(The quotes in this post are paraphrased from my notes on this session)
One of the sessions I went to at Develop last week was “Why We Sold Our Studio and Why We Didn’t: A Candid Discussion About Selling Up or Staying Free”, which had a panel comprised of Ian Baverstock of Kuju, Paul Wedgewood from Splash Damage, and Sarah Chudley from Bizarre Creations.
I made it as a sensible and work relevant choice over potentially more entertaining sessions, but actually it was one of the best sessions I saw, with studio owners heckling from the audience. Some of it has been reported on already (Though Paul did an okay job of presenting Splash Damage, I don’t think the press are being entirely fair to him), but here are a few extra tidbits I got from it:

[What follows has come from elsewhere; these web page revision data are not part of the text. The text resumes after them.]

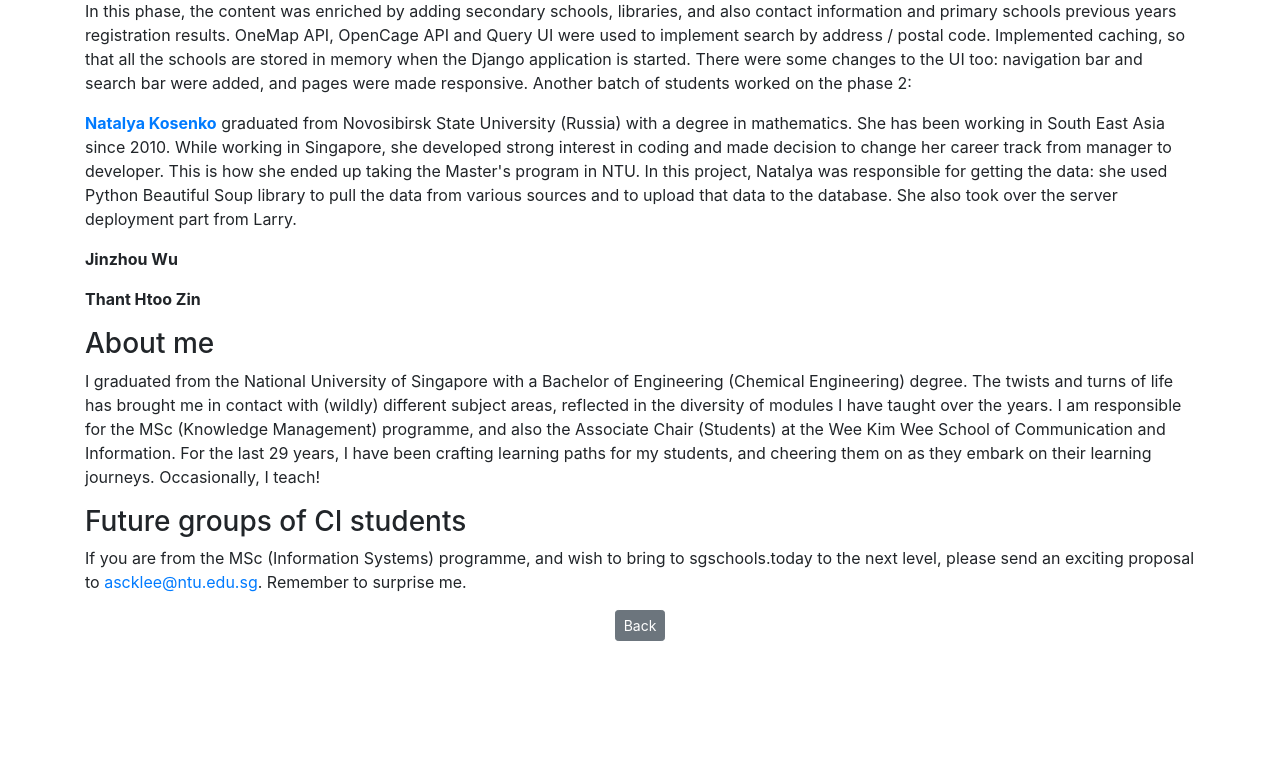
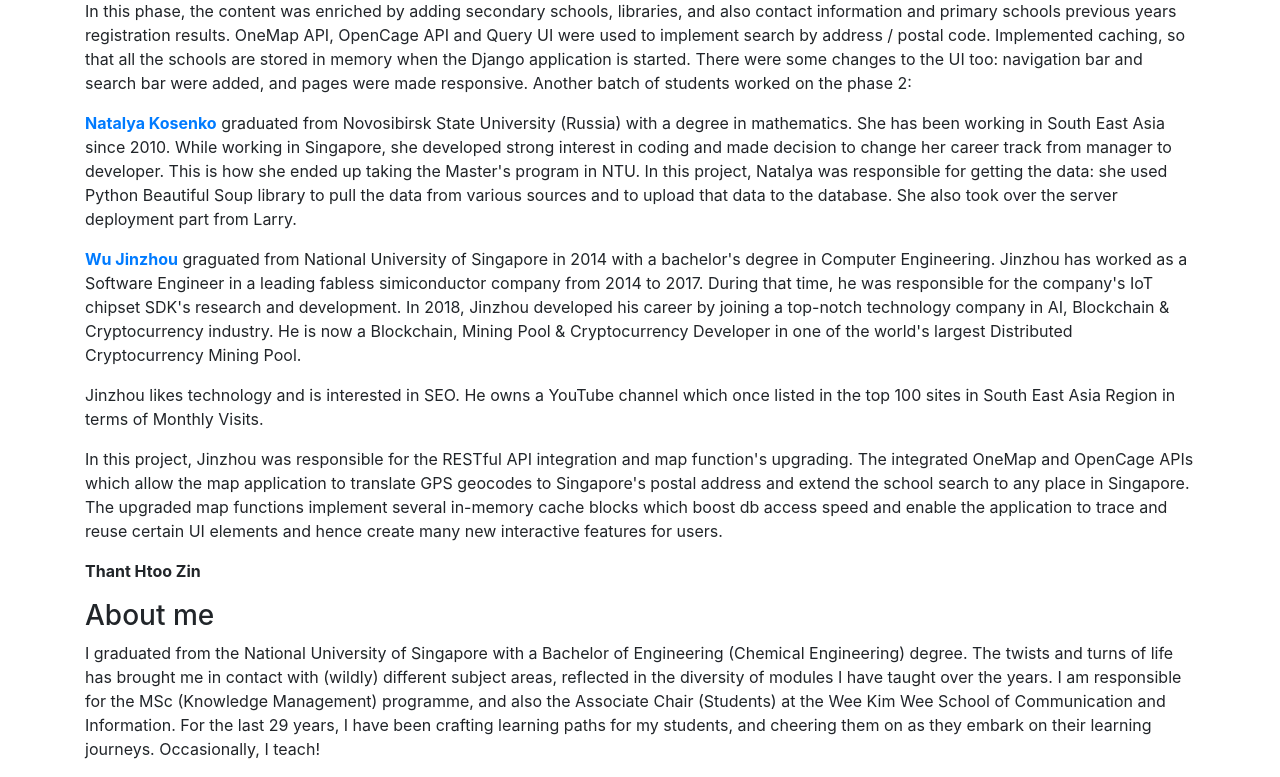
Before and after one commit to sergodeeva/sgschools-today, a Django app: page /about/ in a window 1280 px wide. Shown: the part 1581-2358 px from the top of the page. Before the commit the page ends 2222 px from the top, so only its background shows below. Run offline with Django 3.2, Linux system fonts and the light colour scheme; some libraries are stand-ins or nearby versions.

Commit message:
Add information about Wu Jinzhou

```diff
--- a/schools/templates/about.html
+++ b/schools/templates/about.html
@@ -117,7 +117,21 @@
         also took over the server deployment part from Larry.</p>
 
     <p>
-        <strong>Jinzhou Wu</strong>
+        <strong><a href="https://about.me/wujinzhou" target="_blank">Wu Jinzhou</a></strong> graguated from National
+        University of Singapore in 2014 with a bachelor's degree in Computer Engineering. Jinzhou has worked as a
+        Software Engineer in a leading fabless simiconductor company from 2014 to 2017. During that time, he was
+        responsible for the company's IoT chipset SDK's research and development. In 2018, Jinzhou developed his career
+        by joining a top-notch technology company in AI, Blockchain & Cryptocurrency industry. He is now a Blockchain,
+        Mining Pool & Cryptocurrency Developer in one of the world's largest Distributed Cryptocurrency Mining Pool.</p>
+    <p>
+        Jinzhou likes technology and is interested in SEO. He owns a YouTube channel which once listed in the top 100
+        sites in South East Asia Region in terms of Monthly Visits.</p>
+    <p>
+        In this project, Jinzhou was responsible for the RESTful API integration and map function's upgrading. The
+        integrated OneMap and OpenCage APIs which allow the map application to translate GPS geocodes to Singapore's
+        postal address and extend the school search to any place in Singapore. The upgraded map functions implement
+        several in-memory cache blocks which boost db access speed and enable the application to trace and reuse certain
+        UI elements and hence create many new interactive features for users.
     </p>
 
     <p>
```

You’re only as good as your last game, whether internal or external. If PGR5 had flopped, noone would have wanted PGR6 (publisher or fan), and we’d have ended up doing Barbie Racing
Paul was extremely sceptical of studios that do make games like Barbie Racing, and even came off as a bit of an idealist; very passionate about what games should be and what studios should be doing. In response, Ian had some words to the effect of
That’s fine, as long as you keep rolling sixes. Roll a one and you’ll be thinking “Shit, I wish I’d sold”
and also pointed out that for every independent like Valve or Epic, there are probably another 100 studios that have taken the same high risk approach to IP and failed. Andrew Oliver also weighed in from the audience with “When there’s only one offer on the table you’ve got to take it, and if that’s Barbie Racing, so be it”.
An interesting dichotomy emerged during the panel, with Ian and Sarah both telling Paul he’d probably feel different if he had kids. Some studios are suited to young, single people, whereas Bizarre have found that the more people they have with families, the more flexible they’ve had to become, with some odd shift patterns designed to accommodate parents.
Overall there was a lot of pragmatism there, though it may have been a bit stacked to have 2/3 of the panel from studios that have sold. Overall, the consensus was that selling a studio grants a certain amount of financial security to the organisation itself rather than just the owners. Of course, though, that’s not necessarily the case when a global publisher needs to trim down and starts shutting studios.
(Image: Enemy Territory, Quake Wars, by Splash Damage)